What Do U.S. Tariffs on Foreign Goods Mean for Manufacturers?

Author: Matt Cunningham

“Tit-for-tat tariffs” are making major headlines daily, specifically those aimed at China by the U.S. under Section 301 of the Trade Act of 1974. Politics aside, the two main objectives of tariffs in general are:

  1. To produce revenue for the tariff-imposing government and
  2. To protect domestic industries.

The tariffs over recent news cycles focus on the second objective, aiming to protect U.S. domestic industries by making it more expensive for foreign goods to enter our country. Through a multi-stage process, the new tariffs have impacted everything from soap to aerospace products — with the current tariffs coming in at a hefty 25% for affected goods.

Whether or not you agree with the approach or the politics behind it, these tariffs will have an impact on businesses, and particularly manufacturers, and their financial reporting.

How Will Tariffs on Foreign Imports Impact Your Manufacturing Business?

Here are a couple financial facts for manufacturers to consider relative to the tariffs:

  • If your company is sourcing goods from foreign suppliers or company-owned facilities, the cost of those goods will rise.
  • If your company manufactures in the U.S., sells to foreign customers and the foreign country has similar retaliatory tariffs in place, the effective cost of those goods to the foreign customer will increase.

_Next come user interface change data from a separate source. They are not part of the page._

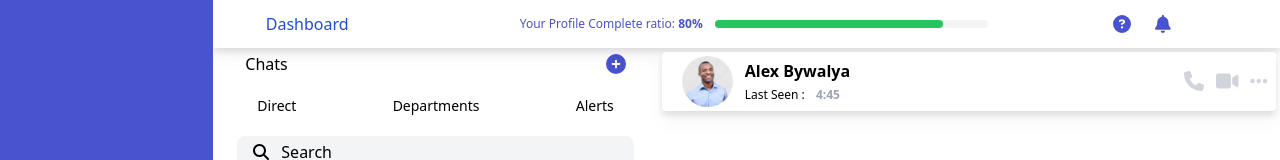
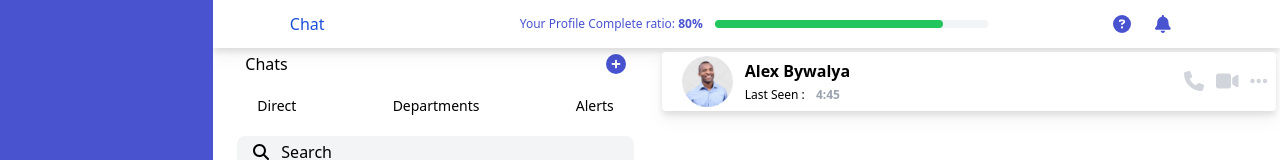
Before and after one commit to AbdulSamad676/Dashboard-in-React, a React (Vite) app: page /chat in a window 1280 px wide. Shown: the top 160 px of the page. Built offline with nearby package versions, Linux system fonts and the light colour scheme.

Commit message:
header updated

```diff
--- a/package.json
+++ b/package.json
@@ -15,11 +15,11 @@
     "@fortawesome/free-regular-svg-icons": "^6.5.1",
     "@fortawesome/free-solid-svg-icons": "^6.5.1",
     "@fortawesome/react-fontawesome": "^0.2.0",
-    "@reduxjs/toolkit": "^2.2.1",
+    "@reduxjs/toolkit": "^2.2.3",
     "firebase": "^10.9.0",
     "react": "^18.2.0",
     "react-dom": "^18.2.0",
-    "react-redux": "^9.1.0",
+    "react-redux": "^9.1.1",
     "react-router-dom": "^6.22.3",
     "react-use": "^17.5.0"
   },
--- a/src/App.jsx
+++ b/src/App.jsx
@@ -1,45 +1,72 @@
-// import { useState } from 'react';
-// import React from 'react';
-// import LoginPage from './pages/LoginPage';
-// import { Outlet } from 'react-router-dom';
-// import {
-// 	faHtml5,
-// 	faCss3,
-// 	faBootstrap,
-// 	faReact,
-// } from '@fortawesome/free-brands-svg-icons';
-// import Sidebar from './components/Sidebar';
-// import Header from './components/Header';
+// // import { useState } from 'react';
+// // import React from 'react';
+// // import LoginPage from './pages/LoginPage';
+// // import { Outlet } from 'react-router-dom';
+// // import {
+// // 	faHtml5,
+// // 	faCss3,
+// // 	faBootstrap,
+// // 	faReact,
+// // } from '@fortawesome/free-brands-svg-icons';
+// // import Sidebar from './components/Sidebar';
+// // import Header from './components/Header';
 
-// function App() {
+// // function App() {
+// // 	return (
+// // 		<>
+// // 			<div className='grid grid-cols-12'>
+// // 				<Sidebar />
+// // 				<Header />
+// // 				<Outlet />
+// // 			</div>
+// // 		</>
+// // 	);
+// // }
+
+// // export default App;
+// import React, { Suspense } from 'react';
+// import { Route, Routes } from 'react-router-dom';
+// import { routesConfig } from '../routs/root';
+
+// // import './App.css';
+// // import { routesConfig } from '';
+
+// const App = () => {
 // 	return (
-// 		<>
-// 			<div className='grid grid-cols-12'>
-// 				<Sidebar />
-// 				<Header />
-// 				<Outlet />
-// 			</div>
-// 		</>
+// 		<Routes>
+// 			{routesConfig.map(route => (
+// 				<Route
+// 					key={route.path}
+// 					path={route.path}
+// 					element={
+// 						<route.layout>
+// 							<route.component />
+// 						</route.layout>
+// 					}
+// 				/>
+// 			))}
+// 		</Routes>
 // 	);
-// }
+// };
 
 // export default App;
-import React, { Suspense } from 'react';
+// App.jsx
+
+import React from 'react';
 import { Route, Routes } from 'react-router-dom';
 import { routesConfig } from '../routs/root';
-
-// import './App.css';
-// import { routesConfig } from '';
+// import DashboardLayout from '../layouts/DashboardLayout';
+// import AuthLayout from '../layouts/AuthLayout';
 
 const App = () => {
   return (
     <Routes>
-			{routesConfig.map(route => (
+      {routesConfig.map((route) => (
         <Route
           key={route.path}
           path={route.path}
           element={
-						<route.layout>
+            <route.layout title={route.path}>
               <route.component />
             </route.layout>
           }
--- a/src/components/Header.jsx
+++ b/src/components/Header.jsx
@@ -1,12 +1,16 @@
 import { faBell, faCircleQuestion } from '@fortawesome/free-solid-svg-icons';
 import { FontAwesomeIcon } from '@fortawesome/react-fontawesome';
 import React from 'react';
+import { useParams } from 'react-router-dom';
 
-function Header() {
+function Header({ title }) {
+  const formattedTitle = title.replace('/', '');
+  const capitalizedTitle =
+    formattedTitle.charAt(0).toUpperCase() + formattedTitle.slice(1);
   return (
     <div className='secondary-bg w-full grid grid-cols-12 gap-3 drop-shadow-lg px-3 py-2'>
       <div className=' font-thin text-blue-700 p-1 rounded col-span-3 md:col-span-2 flex justify-center items-center'>
-				<h2>Dashboard</h2>
+        <h2>{capitalizedTitle}</h2>
       </div>
       <div className='grid  md:grid-cols-2 items-center   p-1 rounded col-span-6 md:col-span-7'>
         <p className='text-xs ml-auto primary p-0 my-0 hidden md:block'>
@@ -22,10 +26,7 @@ function Header() {
           className='mx-3 primary text-lg'
           icon={faCircleQuestion}
         />
-				<FontAwesomeIcon
-					className='mx-3 primary text-lg'
-					icon={faBell}
-				/>
+        <FontAwesomeIcon className='mx-3 primary text-lg' icon={faBell} />
       </div>
     </div>
   );
--- a/src/layout/DashbordLayout.jsx
+++ b/src/layout/DashbordLayout.jsx
@@ -1,36 +1,58 @@
-// import DashboardHeader from '../component/Header/DashboardHeader';
+// // import DashboardHeader from '../component/Header/DashboardHeader';
+// import React from 'react';
+// // import Bigsidebar from '../component/sidebars/bigsidebar';
+// // import SmallSidebar from '../component/sidebars/smallSidebar';
+// // import { MdCancel } from 'react-icons/md';
+// // import { GiHamburgerMenu } from 'react-icons/gi';
+// import './newCss.css';
+// // import { useWindowSize } from 'react-use';
+// import Header from '../components/Header';
+// import Sidebar from '../components/Sidebar';
+// const DashboardLayout = ({ children }) => {
+//   // const [isBigsidebar, setBigsidebar] = React.useState(true);
+//   // const handleToggle = () => {
+//   // 	setBigsidebar(prev => !prev);
+//   // };
+//   // const { width } = useWindowSize();
+//   // React.useEffect(() => {
+//   // 	if (width < 850) {
+//   // 		setBigsidebar(false);
+//   // 	} else {
+//   // 		setBigsidebar(true);
+//   // 	}
+//   // }, [width]);
+
+//   return (
+//     <div className='grid grid-cols-12 '>
+//       <div className='col-span-2 bg-primary h-screen flex justify-center'>
+//         <Sidebar />
+//       </div>
+
+//       <main className=' flex flex-col col-span-10 h-full overflow-auto '>
+//         <Header />
+//         <div className='w-full '>{children}</div>
+//       </main>
+//     </div>
+//   );
+// };
+
+// export default DashboardLayout;
+// DashboardLayout.js
+
 import React from 'react';
-// import Bigsidebar from '../component/sidebars/bigsidebar';
-// import SmallSidebar from '../component/sidebars/smallSidebar';
-// import { MdCancel } from 'react-icons/md';
-// import { GiHamburgerMenu } from 'react-icons/gi';
-import './newCss.css';
-import { useWindowSize } from 'react-use';
 import Header from '../components/Header';
 import Sidebar from '../components/Sidebar';
-const DashboardLayout = ({ children }) => {
-	const [isBigsidebar, setBigsidebar] = React.useState(true);
-	// const handleToggle = () => {
-	// 	setBigsidebar(prev => !prev);
-	// };
-	const { width } = useWindowSize();
-	React.useEffect(() => {
-		if (width < 850) {
-			setBigsidebar(false);
-		} else {
-			setBigsidebar(true);
-		}
-	}, [width]);
 
+const DashboardLayout = ({ children, title }) => {
   return (
-		<div className='grid grid-cols-12 '>
+    <div className='grid grid-cols-12'>
       <div className='col-span-2 bg-primary h-screen flex justify-center'>
         <Sidebar />
       </div>
 
-			<main className=' flex flex-col col-span-10 h-full overflow-auto '>
-				<Header />
-				<div className='w-full '>{children}</div>
+      <main className=' flex flex-col col-span-10 h-full overflow-auto'>
+        <Header title={title} />
+        <div className='w-full'>{children}</div>
       </main>
     </div>
   );
```
Also changed, not shown: routs/root.js (+0 -10 lines), 1 other file (tests, documents, lock files or other folders). Lines whose indentation alone changed are shown as unchanged.
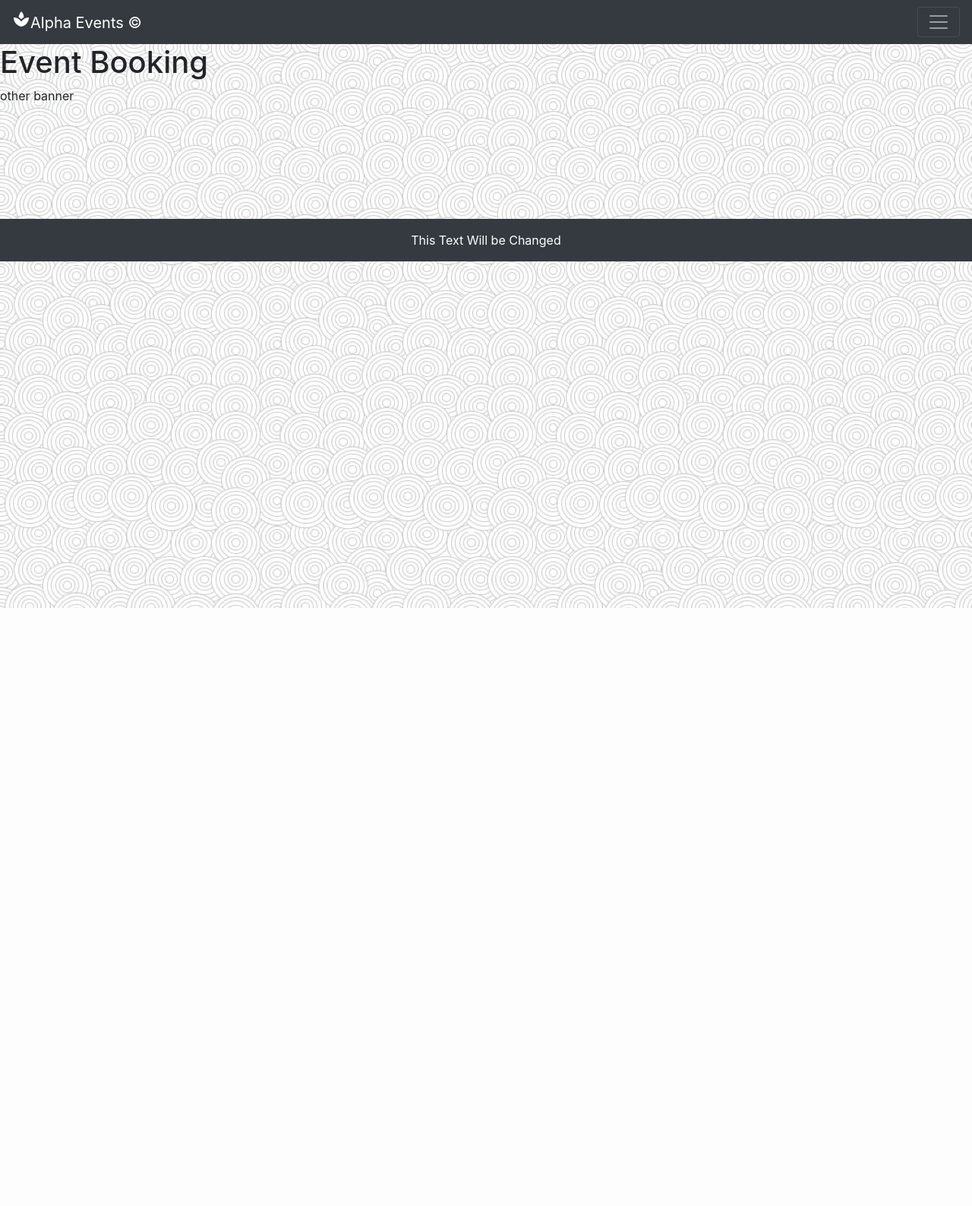
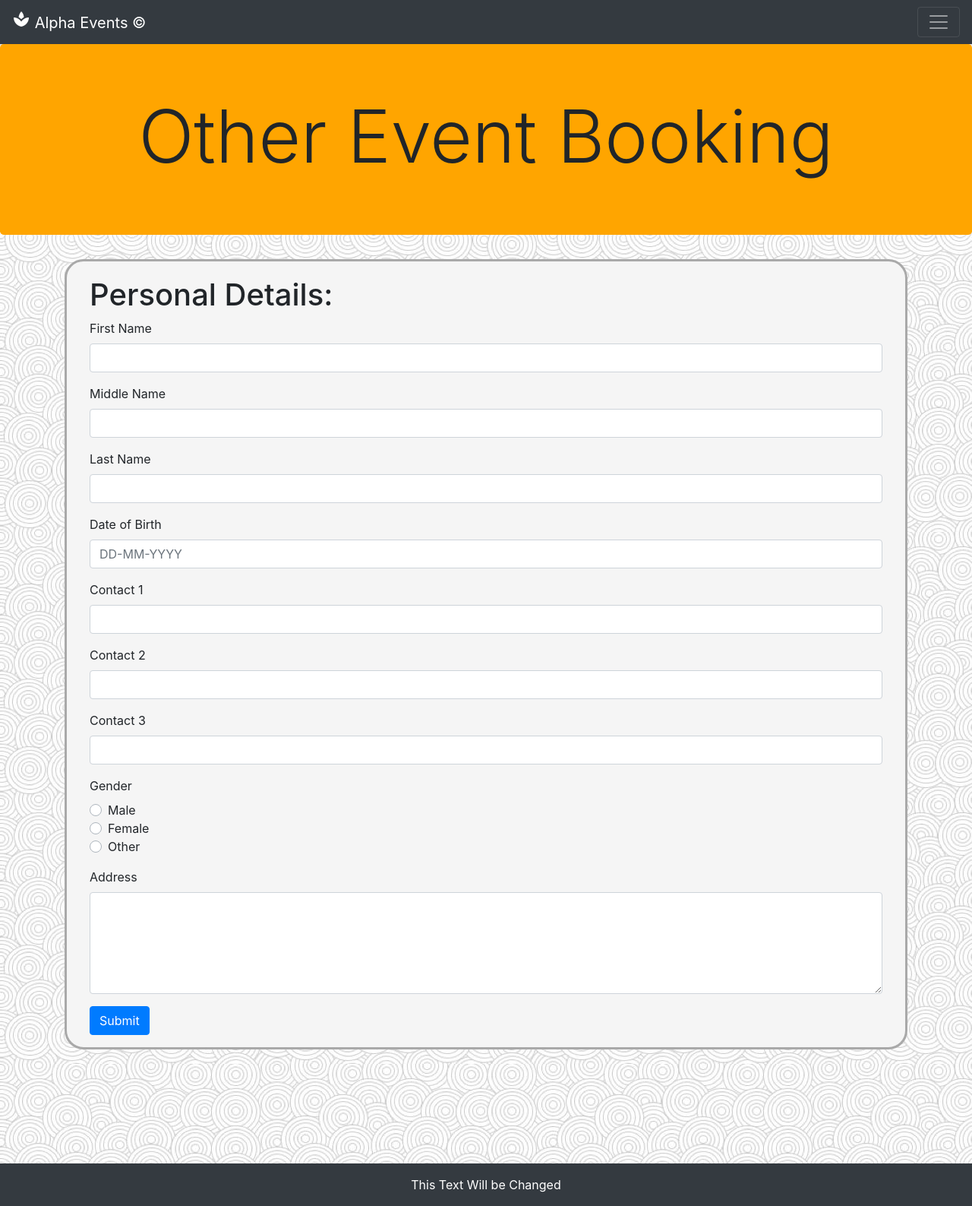
Before and after one commit to AceAltair13/Event-Management-System--Flask, a Flask app: page /other in a window 1280 px wide. Shown: the whole page at 76% size. Before the commit the page ends 800 px from the top, so only its background shows below. Run offline with Flask 2, Linux system fonts and the light colour scheme; the visitor is signed in with stand-in values (Sample User, id 1); some libraries are stand-ins or nearby versions.

Commit message:
updated stuff (very likely to change)

```diff
--- a/app.py
+++ b/app.py
@@ -12,6 +12,8 @@ app.config['MYSQL_PASSWORD'] = ''
 app.config['MYSQL_DB'] = 'project'
 
 mysql = MySQL(app)
+
+# TIMESTAMPDIFF(YEAR, dob, CURDATE()) AS age;
 
 registered_events = [
     {
@@ -34,27 +36,15 @@ registered_events = [
         'event_location': "Ahmedabad",
         'organiser': "XYZ",
         'date_booked': "2-May-2019",
-    }
-
-
+    },
 ]
-
-events = {
-    'birthday': 'birthday banner',
-    'anniversary': 'anniversary banner',
-    'other': 'other banner'
-}
 
 
 @app.route('/')
 @app.route('/home')
 def index():
     if 'loggedin' in session:
-        return render_template(
-            'index.html',
-            session=session['loggedin'],
-            name=session['username']
-        )
+        return render_template('index.html', session=session['loggedin'], name=session['username'])
     else:
         return render_template('index.html', session=False)
 
@@ -74,8 +64,7 @@ def login():
         password = request.form['password']
         cursor = mysql.connection.cursor(MySQLdb.cursors.DictCursor)
         cursor.execute(
-            "SELECT * FROM users WHERE username = %s AND password = MD5(%s)",
-            (username, password)
+            "SELECT * FROM users WHERE username = %s AND password = MD5(%s)", (username, password)
         )
         account = cursor.fetchone()
 
@@ -86,14 +75,12 @@ def login():
             session['password'] = account['password']
             cursor.execute(
                 "UPDATE users SET last_login = %s where username=%s",
-                (last_login, session['username'])
+                (last_login, session['username']),
             )
             mysql.connection.commit()
             cursor.close()
             return render_template(
-                'index.html',
-                session=session['loggedin'],
-                name=session['username']
+                'index.html', session=session['loggedin'], name=session['username']
             )
         else:
             msg = "Invalid Username or Password!"
@@ -115,10 +102,7 @@ def register():
             return render_template("register.html", rmsg=rmsg)
         else:
             cursor = mysql.connection.cursor(MySQLdb.cursors.DictCursor)
-            cursor.execute(
-                "SELECT * FROM users WHERE username = %s",
-                [username]
-            )
+            cursor.execute("SELECT * FROM users WHERE username = %s", [username])
             account = cursor.fetchone()
 
             if account:
@@ -127,7 +111,7 @@ def register():
             else:
                 cursor.execute(
                     "INSERT INTO users(username,password,email) VALUES(%s,MD5(%s),%s)",
-                    (username, password, email)
+                    (username, password, email),
                 )
                 mysql.connection.commit()
                 cursor.close()
@@ -144,10 +128,15 @@ def logout():
 
 
 @app.route('/<eventname>')
-def book_event(eventname):
+def book_event(eventname: str):
     try:
         if 'loggedin' in session:
-            return render_template('booking.html', event=events[eventname])
+            return render_template(
+                'booking.html',
+                session=session['loggedin'],
+                name=session['username'],
+                event=eventname.capitalize(),
+            )
         else:
             return render_template('login.html')
     except KeyError:
--- /dev/null
+++ b/static/booking.css
@@ -0,0 +1,10 @@
+.details {
+    border-radius: 25px;
+    background: whitesmoke;
+    padding-left: 30px;
+    padding-right: 30px;
+    padding-top: 20px;
+    border: solid;
+    border-radius: 25px;
+    border-color: darkgray;
+}
--- /dev/null
+++ b/static/dashboard.css
@@ -0,0 +1,6 @@
+.events {
+    border-radius: 25px;
+    background: #fff;
+    padding-left: 30px;
+    padding-right: 30px;
+}
--- a/templates/booking.html
+++ b/templates/booking.html
@@ -2,9 +2,85 @@
 
 {% block head %}
 <title>Book Event</title>
+<link rel="stylesheet" href="{{ url_for('static', filename='booking.css') }}">
 {% endblock head %}
 
 {% block body %}
-<h1>Event Booking</h1>
-<p>{{ event }}</p>
+<div class="jumbotron" style="background-color: orange;">
+  <h1 class="display-1">
+    <center>
+      {{ event }} Event Booking
+    </center>
+  </h1>
+</div>
+<div class="container">
+  <div id="edit-form" class='details'>
+    <h1>
+      Personal Details:
+    </h1>
+    <form action="" method="POST">
+      <div class="form-group">
+        <label for="text">First Name</label>
+        <input id="text" name="text" type="text" required="required" class="form-control">
+      </div>
+      <div class="form-group">
+        <label for="text1">Middle Name</label>
+        <input id="text1" name="text1" type="text" class="form-control">
+      </div>
+      <div class="form-group">
+        <label for="text2">Last Name</label>
+        <input id="text2" name="text2" type="text" required="required" class="form-control">
+      </div>
+      <div class="form-group">
+        <label for="text3">Date of Birth</label>
+        <input id="text3" name="text3" placeholder="DD-MM-YYYY" type="text" required="required" class="form-control">
+      </div>
+      <div class="form-group">
+        <label for="text4">Contact 1</label>
+        <input id="text4" name="text4" type="text" class="form-control" required="required">
+      </div>
+      <div class="form-group">
+        <label for="text5">Contact 2</label>
+        <input id="text5" name="text5" type="text" class="form-control">
+      </div>
+      <div class="form-group">
+        <label for="text6">Contact 3</label>
+        <input id="text6" name="text6" type="text" class="form-control">
+      </div>
+      <div class="form-group">
+        <label>Gender</label>
+        <div>
+          <div class="custom-controls-stacked">
+            <div class="custom-control custom-radio">
+              <input name="radio" id="radio_0" type="radio" class="custom-control-input" value="male"
+                required="required">
+              <label for="radio_0" class="custom-control-label">Male</label>
+            </div>
+          </div>
+          <div class="custom-controls-stacked">
+            <div class="custom-control custom-radio">
+              <input name="radio" id="radio_1" type="radio" class="custom-control-input" value="female"
+                required="required">
+              <label for="radio_1" class="custom-control-label">Female</label>
+            </div>
+          </div>
+          <div class="custom-controls-stacked">
+            <div class="custom-control custom-radio">
+              <input name="radio" id="radio_2" type="radio" class="custom-control-input" value="other"
+                required="required">
+              <label for="radio_2" class="custom-control-label">Other</label>
+            </div>
+          </div>
+        </div>
+      </div>
+      <div class="form-group">
+        <label for="textarea">Address</label>
+        <textarea id="textarea" name="textarea" cols="40" rows="5" class="form-control"></textarea>
+      </div>
+      <div class="form-group">
+        <button name="submit" type="submit" class="btn btn-primary">Submit</button>
+      </div>
+    </form>
+  </div>
+</div>
 {% endblock body %}
```
Also changed, not shown: templates/base.html (+6 -2 lines), templates/dashboard.html (+13 -5 lines).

If your company falls into one of the above categories, you should already be thinking about how a diverse foreign and domestic portfolio of suppliers and customers can help shield your operations from major disruptions.

If, on the other hand, your company sources, produces and sells domestically, there should be no direct impact. Potentially, your domestically produced goods may even become more attractive as the cost of foreign alternatives increases.

How Should Your Manufacturing Business Account for These Tariffs?

Tariffs on imported raw materials or finished goods are an additional cost tacked onto those goods. The cost of these tariffs should be added to the total cost, just as you would for freight, duties or other costs incurred to bring the goods to their existing condition and location. Think of the tariffs in the same way you would a freight surcharge. These are, hopefully, temporary increases in the cost of purchased goods. While temporary, they still must be included when calculating the cost of inventory on hand at the balance sheet date.

TariffsChart Cohen

But beyond understanding that your costs will rise, if your company is currently relying solely on foreign suppliers it will be important to decide what you are going to do about it, if anything. What will your strategy be? Wait it out, assuming they are short-term inconveniences? What if they’re here to stay? There’s no way to know for sure, but finding an alternative domestic supplier might be a path to seriously consider.

In the end, will the tariffs accomplish what they set out to? If companies begin using domestic suppliers or production facilities, or perhaps they shift foreign operations or suppliers to a company not located in a country with tariffs, then it would seem the tariffs have hit their mark. Time will tell.